CHADRON – When hundreds of regional high school musicians took to the stage in Chadron State College’s Memorial Hall Auditorium during the 45th Annual High Plains Band and Choir Festival they heard a new sound.
An acoustical shell, completed in late January will help the performers hear themselves and fellow musicians better. The inaugural event for the shell is the High Plains final concert Tuesday at 5 p.m.
The shell, which consists of two large, lighted ceiling panels and seven towers is the final component in a multi-phase project spanning several years, according to Blair Brennan, construction project coordinator.
“There are a lot of moving parts in this system,” said Brennan, referring to more than 25 lines sets used to lower and raise scenic backdrops, lights, curtains, projections screens in addition to the new acoustical ceiling panels.

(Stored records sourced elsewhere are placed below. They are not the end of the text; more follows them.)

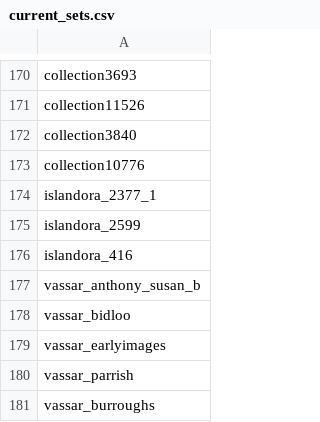
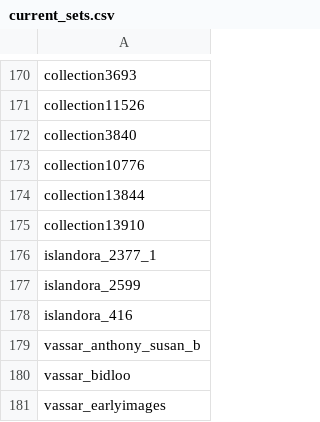
Before and after one commit to ESDNhub/ESDNDocs, a CSV file: sets-for-DPLA-harvesting/current_sets.csv, drawn as a sheet; only a part is shown, gaps mark what is left out; the shorter side is filled out with more unchanged rows.

```diff
--- a/sets-for-DPLA-harvesting/current_sets.csv
+++ b/sets-for-DPLA-harvesting/current_sets.csv
@@ -173,2 +173,4 @@ collection3840
 collection10776
+collection13844
+collection13910
 islandora_2377_1
```
Also changed, not shown: 1 other file.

Preliminary work to prepare the theatrical rigging system, known as a fly, included electrical upgrades, additional winches and counterbalance weights, according to Brennan.
Dr. Jim Margetts, dean of the School of Liberal Arts, said current plans are to use the modular and movable shell during acoustic or non-amplified instrumental and vocal performances.
“The basic principle in its design is to allow the musicians performing on stage to hear one another, providing better intonation and blend, and also to facilitate the distribution of more of the sound out into the auditorium space. Without the acoustical enclosure, much of the sound being produced by the musicians travels straight up into the rafters and never makes it out into the audience,” Margetts said.
Margetts said the design of the shell is ideal because it still allows the auditorium to function both as a theatre and as a concert stage.
“Once we establish the routine for assembling and disassembling the shell, it should be possible to accomplish the transformation in less than an hour. The enclosure consists of panels that can be configured in several combinations. For instance, there is an option to create a smaller stage for events with fewer musicians, like a piano recital.”
The initial planning for the acoustical shell began about five years ago, according to Margetts.
“Any project of this magnitude, as you can imagine, requires the collaboration and contribution of many individuals. I know that the music faculty is very appreciative of all of the assistance and support they have received from many administrators, professional staff members, and support staff members in seeing this project through to its completion,” he said.
Margetts thinks audience members will be surprised by the improved sound and also the visual appeal of the new acoustical enclosure.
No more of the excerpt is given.